Recently Ethan Zuckerman wrote in The Atlantic that he had “come to believe that advertising is the original sin of the web.” In just over four thousand words, Zuckerman not only provided his own background (he was part of the team that created the much-hated pop-up ad), but also the whole history of the ad-supported Internet, including the overall poor performance of digital ads, ads that rely on surveillance, and methods used to make targeted ads more effective.
It’s a good (though long) article, one that anyone working in the digital ad space should take time to read. To extend Zuckerman’s metaphor: as with the biblical concept of original sin, which simultaneously paved the paths to damnation and possibility, digital advertising has created alienation but also enabled development. Zuckerman might look back on his role in the creation of pop-up ads with a little shame, but where would we digital marketers be today without them? Still innocent in the garden, I’d wager.
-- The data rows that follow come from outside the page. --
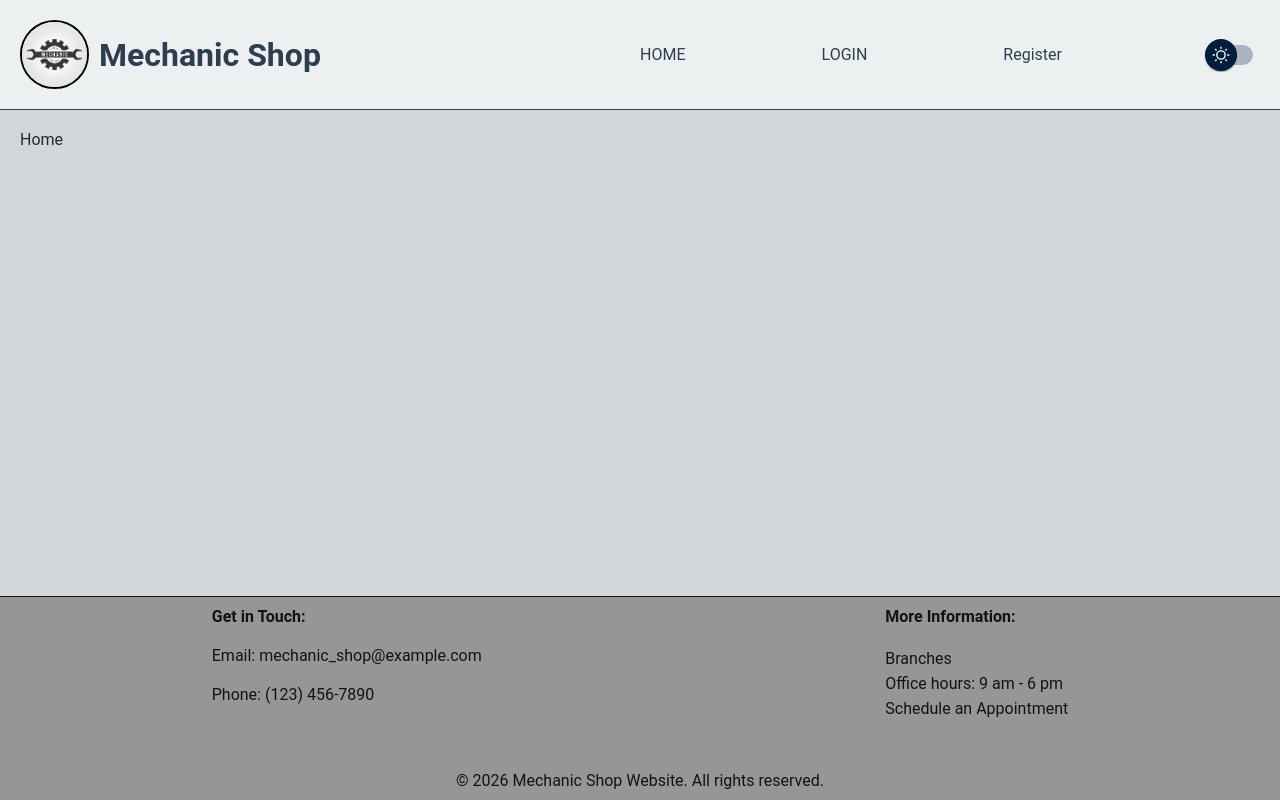
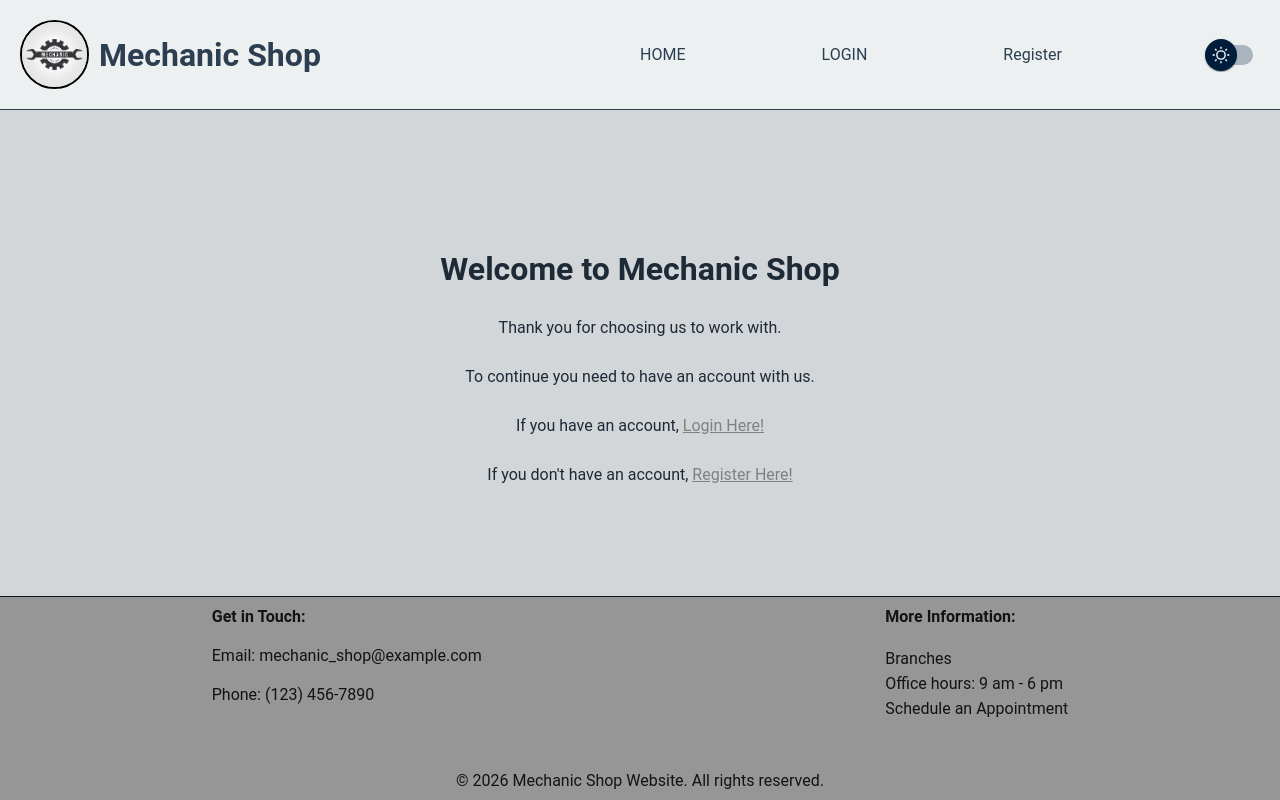
Before and after one commit to hodajahangiri/React-Mechanic-User-CRUD, a React (Vite) app: page / in a window 1280 px wide. Built offline with nearby package versions, Linux system fonts and the light colour scheme.

Commit message:
Add ServiceTicket component to show the services for mechanic. In HomePage shoe the service tickets if the mechanic has service tickets.

```diff
--- /dev/null
+++ b/src/components/ServiceTicketCard/ServiceTicketCard.css
@@ -0,0 +1,14 @@
+.serviceCardContainer{
+    display: flex;
+    flex-direction: column;
+    gap: 30px;
+    align-items: center;
+    border: 2px solid #3f5d7a;
+    padding: 30px;
+    border-radius: 10px;
+    box-shadow: rgba(0, 0, 0, 0.25) 0px 54px 55px, rgba(0, 0, 0, 0.12) 0px -12px 30px, rgba(0, 0, 0, 0.12) 0px 4px 6px, rgba(0, 0, 0, 0.17) 0px 12px 13px, rgba(0, 0, 0, 0.09) 0px -3px 5px;
+}
+
+.serviceCardContainer hr {
+    width: 100%;
+}
--- /dev/null
+++ b/src/components/ServiceTicketCard/ServiceTicketCard.jsx
@@ -0,0 +1,14 @@
+import './ServiceTicketCard.css';
+
+function ServiceTicketCard({service}) {
+  return (
+    <div className='serviceCardContainer'>
+        <h3>{service?.service_desc}</h3>
+        <hr/>
+        <p><b>VIN: </b>{service?.VIN}</p>
+        <p><b>Price: </b>${service?.price}</p>
+    </div>
+  )
+}
+
+export default ServiceTicketCard
--- /dev/null
+++ b/src/components/ServiceTickets/ServiceTickets.css
@@ -0,0 +1,18 @@
+.serviceTicketContainer{
+    display: grid;
+    grid-template-columns: repeat(auto-fit, minmax(250px, 1fr));
+    justify-items: center;
+    gap: 50px;
+    margin-top: 30px;
+    margin-bottom: 80px;
+}
+
+.noServiceTicketTitle{
+    text-align: center;
+    margin-top: 15vh;
+}
+
+.serviceTicketTitle{
+    text-align: center;
+    margin: 50px;
+}
--- /dev/null
+++ b/src/components/ServiceTickets/ServiceTickets.jsx
@@ -0,0 +1,35 @@
+import { useState, useEffect } from "react";
+import { useAuth } from "../../contexts/AuthContext";
+import './ServiceTickets.css'
+import ServiceTicketCard from "../ServiceTicketCard/ServiceTicketCard";
+
+function ServiceTickets() {
+
+    const { getServiceTickets } = useAuth();
+
+    const [serviceTickets, setServiceTickets] = useState([]);
+
+
+    useEffect(() => {
+        const getServiceTicketList = async () => {
+            const serviceTicketsList = await getServiceTickets();
+            console.log("service Ticket List:", serviceTicketsList)
+            setServiceTickets(serviceTicketsList);
+        }
+        getServiceTicketList();
+    }, []);
+
+    return (
+        <>
+            {serviceTickets.length > 0 ? <>
+                <h1 className="serviceTicketTitle">Service Tickets:</h1>
+                <div className="serviceTicketContainer">
+                    {serviceTickets.map(service => <ServiceTicketCard key={service.id} service={service} />)}
+                </div>
+            </> :
+                <h1 className="noServiceTicketTitle">There is no service_tickets for you.</h1>}
+        </>
+    )
+}
+
+export default ServiceTickets
--- a/src/pages/Home/Home.css
+++ b/src/pages/Home/Home.css
@@ -0,0 +1,9 @@
+.homeTitle{
+    text-align: center;
+    margin-top: 15vh;
+}
+
+.homeDescription{
+    text-align: center;
+    margin-top: 30px;
+}
--- a/src/pages/Home/Home.jsx
+++ b/src/pages/Home/Home.jsx
@@ -1,14 +1,22 @@
 import './Home.css';
 import { useAuth } from '../../contexts/AuthContext';
+import { Link } from 'react-router-dom';
+import ServiceTickets from '../../components/ServiceTickets/ServiceTickets';
 
 function Home() {
 
-  const {isAuthenticated} = useAuth();
-  console.log(isAuthenticated);
+  const { isAuthenticated } = useAuth();
 
   return (
-    <div style={{flex: "1",padding:"20px"}}>
-      {isAuthenticated ? "Welcome" : "Home"}
+    <div style={{ flex: "1", padding: "20px" }}>
+      {isAuthenticated ? <ServiceTickets/> :
+        <>
+          <h1 className='homeTitle'>Welcome to Mechanic Shop</h1>
+          <p className='homeDescription'>Thank you for choosing us to work with.</p>
+          <p className='homeDescription'>To continue you need to have an account with us.</p>
+          <p className='homeDescription'>If you have an account, <Link className='link' to="/login">Login Here!</Link></p>
+          <p className='homeDescription'>If you don't have an account, <Link className='link' to="/register">Register Here!</Link></p>
+        </>}
     </div>
   )
 }
```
Internet marketers collectively took a bite of the pop-up apple fifteen years ago. It exiled us from many consumers, but allowed us to learn. So while I can tell you, quite frankly (as someone who was in middle school at the time that pop-ups were created) that I hate pop-up ads and that I have an ad blocker activated on my browser, I can also tell you that since their advent, we have gained real knowledge about how to create good digital ads.
Ads, to the extent that they make consumers aware of the things they care about, are not inherently bad. But consumers are so used to the terrible execution of desktop advertising that they have learned to ignore the ads or have installed browser plugins that literally make them invisible.
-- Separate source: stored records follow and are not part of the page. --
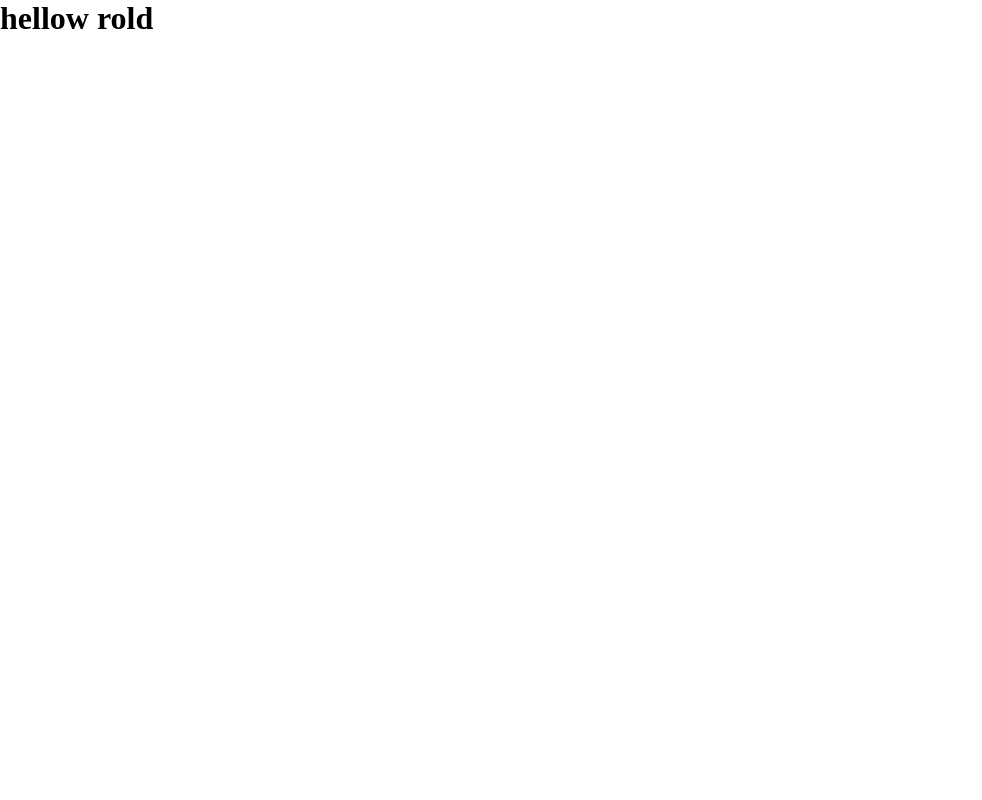
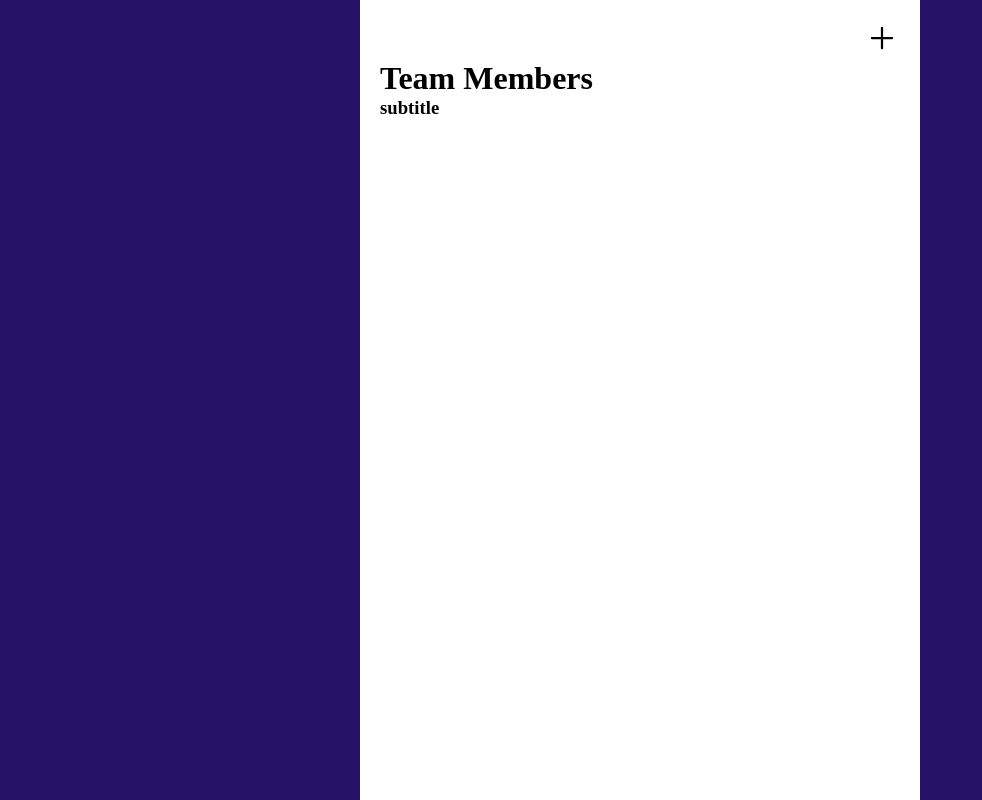
Before and after one commit to tirlochanarora16/seekout, a React (Create React App) app: page / in a window 1280 px wide. Shown: the whole page, without its empty margins (0-982 px from the left). Built offline with nearby package versions, Linux system fonts and the light colour scheme.

Commit message:
configured wrapper

```diff
--- a/package.json
+++ b/package.json
@@ -13,6 +13,7 @@
     "@types/react-dom": "^18.0.0",
     "react": "^18.2.0",
     "react-dom": "^18.2.0",
+    "react-icons": "^5.0.1",
     "react-redux": "^9.1.0",
     "react-scripts": "5.0.1",
     "typescript": "^4.4.2",
--- a/src/App.tsx
+++ b/src/App.tsx
@@ -1,5 +1,15 @@
+import { useAppSelector } from "./app/hooks";
+import BoxHeader from "./components/BoxHeader";
+import Wrapper from "./components/Wrapper";
+
 function App() {
-  return <h1>hellow rold</h1>;
+  const { currentScreen } = useAppSelector((state) => state.member);
+
+  return (
+    <Wrapper wrapperAction="add" wrapperActionHandler={() => {}}>
+      <BoxHeader title="Team Members" subtitle="subtitle" />
+    </Wrapper>
+  );
 }
 
 export default App;
--- /dev/null
+++ b/src/components/BoxHeader/index.tsx
@@ -0,0 +1,17 @@
+import styles from "./styles.module.css";
+
+interface IProps {
+  title: string;
+  subtitle: string;
+}
+
+const BoxHeader: React.FC<IProps> = ({ title, subtitle }) => {
+  return (
+    <div className={styles.box}>
+      <h1>{title}</h1>
+      <h3>{subtitle}</h3>
+    </div>
+  );
+};
+
+export default BoxHeader;
--- /dev/null
+++ b/src/components/Wrapper/index.tsx
@@ -0,0 +1,37 @@
+import styles from "./styles.module.css";
+import { IoAdd } from "react-icons/io5";
+import { RxCross2 } from "react-icons/rx";
+
+interface IProps {
+  children: React.ReactNode;
+  wrapperAction: "add" | "close";
+  wrapperActionHandler: () => void;
+}
+
+const Wrapper: React.FC<IProps> = ({
+  children,
+  wrapperAction,
+  wrapperActionHandler,
+}) => {
+  const wrapperIcon =
+    wrapperAction === "add" ? (
+      <IoAdd fontSize={36} />
+    ) : (
+      <RxCross2 fontSize={36} />
+    );
+
+  return (
+    <div className={styles.wrapper}>
+      <div
+        className={styles.wrapperIcon}
+        onClick={wrapperActionHandler}
+        title={wrapperAction}
+      >
+        {wrapperIcon}
+      </div>
+      {children}
+    </div>
+  );
+};
+
+export default Wrapper;
--- /dev/null
+++ b/src/components/Wrapper/styles.module.css
@@ -0,0 +1,13 @@
+.wrapper {
+  background-color: #fff;
+  height: 100vh;
+  max-width: 56rem;
+  margin: auto;
+  padding: 2rem;
+}
+
+.wrapperIcon {
+  width: fit-content;
+  margin-left: auto;
+  cursor: pointer;
+}
--- a/src/index.css
+++ b/src/index.css
@@ -10,4 +10,5 @@ html {
 
 body {
   font-size: 1.6rem;
+  background-color: #261367;
 }
```
Also changed, not shown: src/components/BoxHeader/styles.module.css (added), 1 other file (tests, documents, lock files or other folders).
Still, we learn from our sins, and the sins of our predecessors, and we move on. We can do better. In fact, we are doing better. This is particularly true when you move away from desktop browsers and look at other media, such as mobile. Instead of obstructing consumers’ activity, well-executed mobile ads are meant to enhance it, using the context of a consumer’s real-world behavior and location to provide ads that are in fact helpful and relevant.
These real-world insights are unique to mobile, giving us a fresh chance as an industry to deliver a better ad experience. But in order to reach a critical mass of consumers based on real-world behavior and location, it’s essential that we have a way to disseminate ads quickly. Such ads cannot be executed on a wide scale manually. Where we might be able to identify the location of one person in order to serve him an ad, technology allows us to do this for thousands of consumers. Programmatic platforms and real-time bidding strategies allow us to leverage this data we have collected about our audience’s current and historical physical context at scale. This is not the blind push of pop-up and desktop banner ads, but a technology we as an industry have developed as a form of repentance so that we need never distribute irrelevant ads ever again.
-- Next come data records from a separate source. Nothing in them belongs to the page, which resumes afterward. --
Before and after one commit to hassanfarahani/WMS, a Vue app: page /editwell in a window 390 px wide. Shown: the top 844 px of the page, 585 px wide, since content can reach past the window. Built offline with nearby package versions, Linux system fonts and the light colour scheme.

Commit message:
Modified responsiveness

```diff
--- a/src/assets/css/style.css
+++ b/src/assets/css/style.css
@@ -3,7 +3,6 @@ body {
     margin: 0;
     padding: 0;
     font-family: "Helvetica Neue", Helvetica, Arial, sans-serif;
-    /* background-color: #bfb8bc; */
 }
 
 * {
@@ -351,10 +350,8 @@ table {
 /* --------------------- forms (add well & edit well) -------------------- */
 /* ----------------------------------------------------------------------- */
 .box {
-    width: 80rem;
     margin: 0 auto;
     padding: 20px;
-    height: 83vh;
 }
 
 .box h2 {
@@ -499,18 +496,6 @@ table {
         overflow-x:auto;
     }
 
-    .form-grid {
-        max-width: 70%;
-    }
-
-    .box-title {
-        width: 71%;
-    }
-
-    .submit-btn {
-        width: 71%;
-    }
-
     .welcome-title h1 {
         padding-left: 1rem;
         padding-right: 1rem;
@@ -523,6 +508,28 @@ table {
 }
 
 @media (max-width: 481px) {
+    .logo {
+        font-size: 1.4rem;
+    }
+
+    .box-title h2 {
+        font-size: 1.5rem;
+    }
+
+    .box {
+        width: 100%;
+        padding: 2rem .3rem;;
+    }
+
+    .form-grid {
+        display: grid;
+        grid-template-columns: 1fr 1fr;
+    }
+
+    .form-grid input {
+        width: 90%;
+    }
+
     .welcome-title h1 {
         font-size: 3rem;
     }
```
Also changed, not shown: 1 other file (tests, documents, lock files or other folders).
At the beginning of the Internet, when we were in our industry’s Eden, we were naïve. Then we realized that there was money to be made. With that first bite of the apple, we became responsible for ads so annoying that we did the industry a disservice and created great annoyance for consumers. The mobile age is our chance to use what we learned from our original sin. Thanks to developments in data tracking and analysis, as well as the advent of programmatic bidding platforms, we now have the opportunity to use consumers’ real-world behavior and intent to quickly and efficiently drive relevant advertising.
Kind of makes that apple taste better, doesn’t it?